The study looked at the 19 states that introduced raffles to encourage their populations to get vaccinated. The researchers calculated the number of strokes administered per 1,000 people, before and after the introduction of lotteries. Then they compared the numbers to those in states without a vaccine lottery.

Adjusting for a variety of factors, such as a region’s wealth, population, number of COVID-19 cases, and political trends, the researchers found “no statistically significant difference” between states with and without lotteries.

Everything in the vein?

Andrew I. Friedson is associate professor of economics at the University of Colorado at Denver and one of the authors of the report. He speculates that there could be several reasons for the ineffectiveness of vaccine lotteries.

People may not be motivated by the lack of a guaranteed outcome in a lottery draw, suggesting that direct payments would be more effective. This could be especially true when people are worried about vaccines because they have been exposed to misinformation.

[Lottery] the designs were by no means an informative vaccine promotion strategy, ”Friedson wrote. “It is quite possible that spending money on clear and comprehensive messages about immunization would have been much more effective, such as awareness campaigns or more aggressive countermeasures against disinformation. “

“Everyone wanted it to work, but you have to check it out,” Friedson said later. Bloomberg. “The way the evidence has accumulated, it seems there are better ways to spend our money.”

There is no comparable study that examines the effectiveness of out-of-pocket payments as a motivator for vaccination. Corn Forbes notes that in September, New York City Mayor Bill de Blasio touted his $ 100 vaccination reward program as the catalyst for a 40% increase in the number of people getting vaccinated.
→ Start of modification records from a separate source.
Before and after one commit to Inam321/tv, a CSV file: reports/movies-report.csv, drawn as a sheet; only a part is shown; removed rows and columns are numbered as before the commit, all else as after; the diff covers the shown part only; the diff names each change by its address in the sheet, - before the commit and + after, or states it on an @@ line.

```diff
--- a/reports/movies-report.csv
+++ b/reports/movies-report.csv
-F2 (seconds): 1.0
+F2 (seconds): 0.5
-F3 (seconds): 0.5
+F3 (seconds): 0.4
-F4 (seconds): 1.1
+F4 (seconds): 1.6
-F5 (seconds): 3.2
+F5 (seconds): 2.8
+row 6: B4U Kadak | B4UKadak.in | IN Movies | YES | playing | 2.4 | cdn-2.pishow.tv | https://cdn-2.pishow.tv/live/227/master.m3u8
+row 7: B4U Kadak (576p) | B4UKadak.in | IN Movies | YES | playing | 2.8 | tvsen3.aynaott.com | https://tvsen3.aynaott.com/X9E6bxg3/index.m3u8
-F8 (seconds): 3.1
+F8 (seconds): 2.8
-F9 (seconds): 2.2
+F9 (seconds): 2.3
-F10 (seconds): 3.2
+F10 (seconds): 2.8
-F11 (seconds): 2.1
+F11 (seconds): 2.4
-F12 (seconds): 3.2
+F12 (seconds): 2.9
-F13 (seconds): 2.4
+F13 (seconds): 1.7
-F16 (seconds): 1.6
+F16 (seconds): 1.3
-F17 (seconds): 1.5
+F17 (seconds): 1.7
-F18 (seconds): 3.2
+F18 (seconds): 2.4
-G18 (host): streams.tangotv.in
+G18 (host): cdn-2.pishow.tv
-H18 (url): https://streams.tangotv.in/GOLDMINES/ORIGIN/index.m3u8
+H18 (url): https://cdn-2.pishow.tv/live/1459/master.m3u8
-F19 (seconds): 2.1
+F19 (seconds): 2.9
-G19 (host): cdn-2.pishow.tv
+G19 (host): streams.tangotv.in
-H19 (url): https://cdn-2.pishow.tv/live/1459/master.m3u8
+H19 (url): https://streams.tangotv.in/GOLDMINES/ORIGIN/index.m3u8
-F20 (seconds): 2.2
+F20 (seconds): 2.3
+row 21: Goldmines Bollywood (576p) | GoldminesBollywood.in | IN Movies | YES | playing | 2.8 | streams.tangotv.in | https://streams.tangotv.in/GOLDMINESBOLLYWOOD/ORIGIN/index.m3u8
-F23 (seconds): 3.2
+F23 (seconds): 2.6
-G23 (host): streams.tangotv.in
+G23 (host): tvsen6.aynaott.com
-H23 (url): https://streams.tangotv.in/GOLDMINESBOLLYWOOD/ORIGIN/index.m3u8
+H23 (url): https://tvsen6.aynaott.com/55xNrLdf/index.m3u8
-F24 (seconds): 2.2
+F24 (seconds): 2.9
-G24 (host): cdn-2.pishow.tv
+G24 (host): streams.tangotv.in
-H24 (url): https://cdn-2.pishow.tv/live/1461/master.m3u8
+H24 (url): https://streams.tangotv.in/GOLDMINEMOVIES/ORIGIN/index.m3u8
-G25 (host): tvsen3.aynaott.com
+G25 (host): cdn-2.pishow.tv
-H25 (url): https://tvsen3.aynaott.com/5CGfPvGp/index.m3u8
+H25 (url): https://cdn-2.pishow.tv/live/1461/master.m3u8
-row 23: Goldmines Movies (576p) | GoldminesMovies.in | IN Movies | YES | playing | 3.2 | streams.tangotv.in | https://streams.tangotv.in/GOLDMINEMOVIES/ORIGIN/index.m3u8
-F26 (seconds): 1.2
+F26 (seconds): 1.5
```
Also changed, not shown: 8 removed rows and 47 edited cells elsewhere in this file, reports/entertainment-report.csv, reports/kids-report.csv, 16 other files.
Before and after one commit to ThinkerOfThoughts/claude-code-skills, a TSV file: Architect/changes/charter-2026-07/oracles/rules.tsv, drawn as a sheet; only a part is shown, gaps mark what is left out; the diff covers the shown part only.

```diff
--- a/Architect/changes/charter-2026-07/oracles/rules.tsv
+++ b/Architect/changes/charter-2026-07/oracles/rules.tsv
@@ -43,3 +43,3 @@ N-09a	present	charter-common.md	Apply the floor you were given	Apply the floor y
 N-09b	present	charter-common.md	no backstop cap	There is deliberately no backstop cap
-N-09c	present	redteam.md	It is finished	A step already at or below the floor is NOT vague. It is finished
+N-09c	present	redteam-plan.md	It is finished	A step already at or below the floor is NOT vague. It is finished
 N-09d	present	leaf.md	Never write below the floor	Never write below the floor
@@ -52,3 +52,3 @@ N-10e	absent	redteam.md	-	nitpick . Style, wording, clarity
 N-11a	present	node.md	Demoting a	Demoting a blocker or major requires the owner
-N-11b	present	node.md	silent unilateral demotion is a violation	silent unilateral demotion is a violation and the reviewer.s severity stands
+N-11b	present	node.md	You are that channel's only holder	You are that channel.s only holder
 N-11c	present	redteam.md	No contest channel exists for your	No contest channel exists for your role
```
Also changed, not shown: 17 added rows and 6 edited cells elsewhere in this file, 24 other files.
However, a similar initiative in West Virginia failed to advance the needle.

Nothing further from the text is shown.